Aim of the task:
Give the data back exactly. Leave out any images.

▶

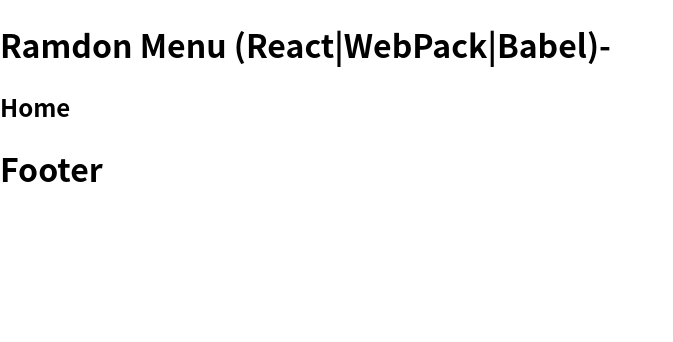
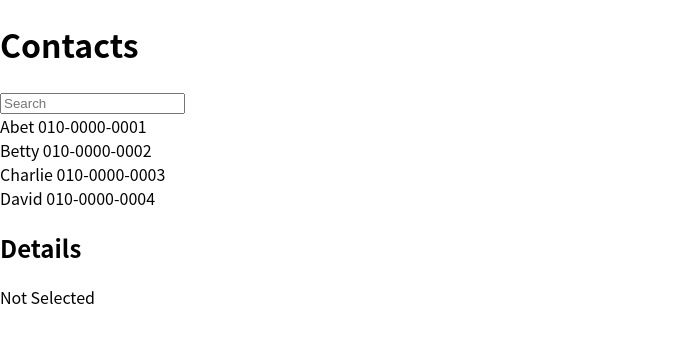
Before and after one commit to nakanara/lunch_react, a React app: page / in a window 1280 px wide. Shown: the top 342 px of the page, without its empty margins (0-673 px from the left). Built offline with nearby package versions, Linux system fonts and the light colour scheme; the HTML template or start-up script is replaced by a standard one.

Commit message:
Tutorial
Youtube minjun Kim

```diff
--- a/web/src/components/App.js
+++ b/web/src/components/App.js
@@ -3,20 +3,39 @@
 import { Route } from 'react-router-dom';
 import Footer from "./layout/footer";
 import { Home, About } from "../pages";
+import Contact from './tutorial/Contact';
 
 
-const App = (prop) => {
-  return (
-    <>
-      <h1>{prop.title}</h1>
-      <div>
-        <Route exact path="/" component={Home} />
-        <Route path="/about" component={About} />
+class App extends React.Component {
 
-      </div>
-      <Footer />
-    </>
-  );
+  constructor(props) {
+    super(props);
+    this.state = {
+      name: "",
+    }
+
+  }
+
+  render() {
+    return (
+      <Contact />
+    )
+  }
+  // render() {
+  //   return (
+  //     <>
+  //       <h1>{this.props.title}</h1>
+  //       <button onClick={()=> this.setState({name:"Click"})}>Click Me!1</button>
+  //       <label>{this.state.name} dho?? </label>
+  //       <div>
+  //         <Route exact path="/" component={Home} />
+  //         <Route path="/about" component={About} />
+
+  //       </div>
+  //       <Footer />
+  //     </>
+  //   );
+  // }
 }
 
 export default App;
--- /dev/null
+++ b/web/src/components/tutorial/Contact.js
@@ -0,0 +1,68 @@
+import React from 'react';
+import ContactInfo from './ContactInfo';
+import ContactDetails from './ContactDetails';
+
+export default class Contact extends React.Component {
+
+  constructor(props) {
+      super(props);
+      this.state = {
+          keyword: "",
+          selectKey: -1,
+          contactData: [{
+              name: 'Abet',
+              phone: '010-0000-0001'
+          }, {
+              name: 'Betty',
+              phone: '010-0000-0002'
+          }, {
+              name: 'Charlie',
+              phone: '010-0000-0003'
+          }, {
+              name: 'David',
+              phone: '010-0000-0004'
+          }]
+      };
+
+      // this. 객체 매핑
+      this.handlerChange = this.handlerChange.bind(this);
+      this.handlerClick = this.handlerClick.bind(this);
+  }
+
+  handlerChange(e) {
+    this.setState({
+      keyword: e.target.value,
+    });
+  }
+
+  handlerClick(key) {
+    this.setState({selectKey: key});
+    console.log(`${key} is selected`);
+  }
+
+  render() {
+      const mapToComponents = (data) => {
+        data.sort();
+        data = data.filter((contact) => {
+          return contact.name.toLowerCase()
+            .indexOf(this.state.keyword.toLowerCase()) > -1;
+        })
+        return data.map((contact, i) => {
+            return (<ContactInfo contact={contact} key={i} onClick={() => this.handlerClick(i)}/>);
+        });
+      };
+
+      return (
+          <div>
+            <h1>Contacts</h1>
+            <input name="keyword"
+              placeholder="Search"
+              value={this.state.keyword}
+              onChange={this.handlerChange}/>
+            <div>{mapToComponents(this.state.contactData)}</div>
+            <ContactDetails isSelected={this.state.selectKey != -1}
+              contact={this.state.contactData[this.state.selectKey]}/>
+          </div>
+      );
+  }
+}
--- /dev/null
+++ b/web/src/components/tutorial/ContactDetails.js
@@ -0,0 +1,32 @@
+import React from 'react';
+
+export default class ContactDetails extends React.Component {
+  render(){
+
+    const details = (
+    <div>
+      <p>{this.props.isSelected} </p>
+      <p>{this.props.contact.name}</p>
+      <p>{this.props.contact.phone}</p>
+    </div>
+    );
+    const blank = (<div>Not Selected</div>);
+
+    return (
+      <div>
+        <h2>Details</h2>
+        {this.props.isSelected? details: blank}
+      </div>
+    )
+  }
+}
+
+/**
+ * 기본 Props 정의
+ */
+ContactDetails.defaultProps = {
+  contact: {
+    name: '',
+    phone: '',
+  }
+};
--- /dev/null
+++ b/web/src/components/tutorial/ContactInfo.js
@@ -0,0 +1,14 @@
+import React from 'react';
+
+
+/**
+ * export default 를 하단에서 return 해도 되며,
+ * 상단 class 선언에서 export default class .. 해도 동일한 기능임.
+ */
+export default class ContactInfo extends React.Component {
+  render() {
+    return (
+      <div onClick={this.props.onClick}>{this.props.contact.name} {this.props.contact.phone}</div>
+    )
+  }
+}
```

◀

Reply:
Before and after one commit to nakanara/lunch_react, a React app: page / in a window 1280 px wide. Shown: the top 342 px of the page, without its empty margins (0-673 px from the left). Built offline with nearby package versions, Linux system fonts and the light colour scheme; the HTML template or start-up script is replaced by a standard one.

Commit message:
Tutorial
Youtube minjun Kim

```diff
--- a/web/src/components/App.js
+++ b/web/src/components/App.js
@@ -3,20 +3,39 @@
 import { Route } from 'react-router-dom';
 import Footer from "./layout/footer";
 import { Home, About } from "../pages";
+import Contact from './tutorial/Contact';
 
 
-const App = (prop) => {
-  return (
-    <>
-      <h1>{prop.title}</h1>
-      <div>
-        <Route exact path="/" component={Home} />
-        <Route path="/about" component={About} />
+class App extends React.Component {
 
-      </div>
-      <Footer />
-    </>
-  );
+  constructor(props) {
+    super(props);
+    this.state = {
+      name: "",
+    }
+
+  }
+
+  render() {
+    return (
+      <Contact />
+    )
+  }
+  // render() {
+  //   return (
+  //     <>
+  //       <h1>{this.props.title}</h1>
+  //       <button onClick={()=> this.setState({name:"Click"})}>Click Me!1</button>
+  //       <label>{this.state.name} dho?? </label>
+  //       <div>
+  //         <Route exact path="/" component={Home} />
+  //         <Route path="/about" component={About} />
+
+  //       </div>
+  //       <Footer />
+  //     </>
+  //   );
+  // }
 }
 
 export default App;
--- /dev/null
+++ b/web/src/components/tutorial/Contact.js
@@ -0,0 +1,68 @@
+import React from 'react';
+import ContactInfo from './ContactInfo';
+import ContactDetails from './ContactDetails';
+
+export default class Contact extends React.Component {
+
+  constructor(props) {
+      super(props);
+      this.state = {
+          keyword: "",
+          selectKey: -1,
+          contactData: [{
+              name: 'Abet',
+              phone: '010-0000-0001'
+          }, {
+              name: 'Betty',
+              phone: '010-0000-0002'
+          }, {
+              name: 'Charlie',
+              phone: '010-0000-0003'
+          }, {
+              name: 'David',
+              phone: '010-0000-0004'
+          }]
+      };
+
+      // this. 객체 매핑
+      this.handlerChange = this.handlerChange.bind(this);
+      this.handlerClick = this.handlerClick.bind(this);
+  }
+
+  handlerChange(e) {
+    this.setState({
+      keyword: e.target.value,
+    });
+  }
+
+  handlerClick(key) {
+    this.setState({selectKey: key});
+    console.log(`${key} is selected`);
+  }
+
+  render() {
+      const mapToComponents = (data) => {
+        data.sort();
+        data = data.filter((contact) => {
+          return contact.name.toLowerCase()
+            .indexOf(this.state.keyword.toLowerCase()) > -1;
+        })
+        return data.map((contact, i) => {
+            return (<ContactInfo contact={contact} key={i} onClick={() => this.handlerClick(i)}/>);
+        });
+      };
+
+      return (
+          <div>
+            <h1>Contacts</h1>
+            <input name="keyword"
+              placeholder="Search"
+              value={this.state.keyword}
+              onChange={this.handlerChange}/>
+            <div>{mapToComponents(this.state.contactData)}</div>
+            <ContactDetails isSelected={this.state.selectKey != -1}
+              contact={this.state.contactData[this.state.selectKey]}/>
+          </div>
+      );
+  }
+}
--- /dev/null
+++ b/web/src/components/tutorial/ContactDetails.js
@@ -0,0 +1,32 @@
+import React from 'react';
+
+export default class ContactDetails extends React.Component {
+  render(){
+
+    const details = (
+    <div>
+      <p>{this.props.isSelected} </p>
+      <p>{this.props.contact.name}</p>
+      <p>{this.props.contact.phone}</p>
+    </div>
+    );
+    const blank = (<div>Not Selected</div>);
+
+    return (
+      <div>
+        <h2>Details</h2>
+        {this.props.isSelected? details: blank}
+      </div>
+    )
+  }
+}
+
+/**
+ * 기본 Props 정의
+ */
+ContactDetails.defaultProps = {
+  contact: {
+    name: '',
+    phone: '',
+  }
+};
--- /dev/null
+++ b/web/src/components/tutorial/ContactInfo.js
@@ -0,0 +1,14 @@
+import React from 'react';
+
+
+/**
+ * export default 를 하단에서 return 해도 되며,
+ * 상단 class 선언에서 export default class .. 해도 동일한 기능임.
+ */
+export default class ContactInfo extends React.Component {
+  render() {
+    return (
+      <div onClick={this.props.onClick}>{this.props.contact.name} {this.props.contact.phone}</div>
+    )
+  }
+}
```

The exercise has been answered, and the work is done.